How to know run capacitor is damage

As a general rule of thumb, a run capacitor will far out last the same motor’s start capacitor. A run capacitor will also fail or wear differently, making them slightly more involving when trying to determine if the time has come for replacement. Start capacitors will commonly fail catastrophically, making the decision on when to replace obvious, limiting time spent troubleshooting.

When a run capacitor begins to perform outside the allowable range, it is most often indicated by a dropping of the rated capacitance value (the microfarad value has gone down). For most standard motors, a run capacitor will have a “tolerance” specified describing how close to the rated capacitance value that the actual value may be. This will be usually +/- 5% to 10%. For most motors, as long as the actual value is is within the 10% mark of the rated value, you’re in good shape. As a run capacitor is used, and the capacitance drops outside of this range, you’ll need to look at a replacement.

In some cases, due to a defect in a capacitor’s construction or sometimes caused by a non capacitor related motor issue, a run capacitor will bulge from internal pressure. For most modern run capacitor designs, this will open the circuit, dis-connecting the internal spiral membrane, as a protective measure to prevent explosion.

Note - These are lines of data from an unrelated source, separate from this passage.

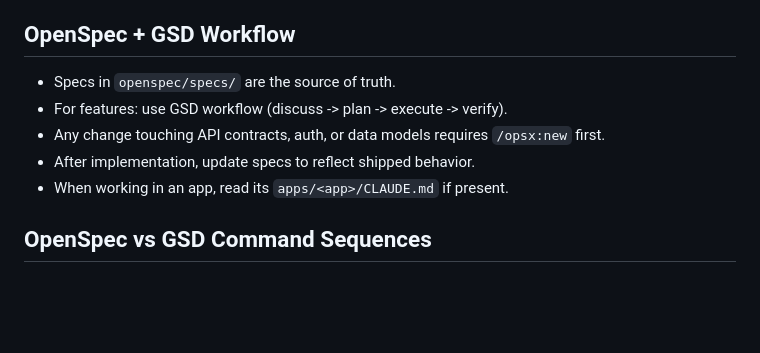
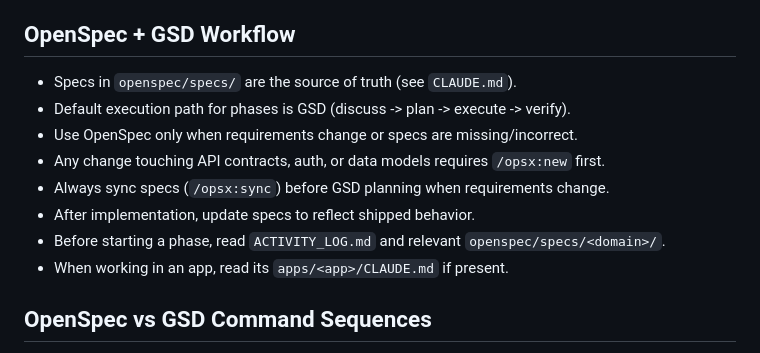
Before and after one commit to soubhratra/foundation-template, a Markdown page: AGENTS.md, the part around the change. Drawn GitHub-style; blank space fills up the shorter version.

Commit message:
docs: clarify opsx vs gsd workflow

```diff
--- a/AGENTS.md
+++ b/AGENTS.md
@@ -119,10 +119,13 @@ These rules are mandatory; linters enforce most of them.
 - Mobile unit tests with Jest; E2E with Detox only for critical flows.
 
 ## OpenSpec + GSD Workflow
-- Specs in `openspec/specs/` are the source of truth.
-- For features: use GSD workflow (discuss -> plan -> execute -> verify).
+- Specs in `openspec/specs/` are the source of truth (see `CLAUDE.md`).
+- Default execution path for phases is GSD (discuss -> plan -> execute -> verify).
+- Use OpenSpec only when requirements change or specs are missing/incorrect.
 - Any change touching API contracts, auth, or data models requires `/opsx:new` first.
+- Always sync specs (`/opsx:sync`) before GSD planning when requirements change.
 - After implementation, update specs to reflect shipped behavior.
+- Before starting a phase, read `ACTIVITY_LOG.md` and relevant `openspec/specs/<domain>/`.
 - When working in an app, read its `apps/<app>/CLAUDE.md` if present.
 
 ## OpenSpec vs GSD Command Sequences
```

The test in this case is simple; if its bulging, time to replace. If you measure no continuity across the terminals, it is also time to replace.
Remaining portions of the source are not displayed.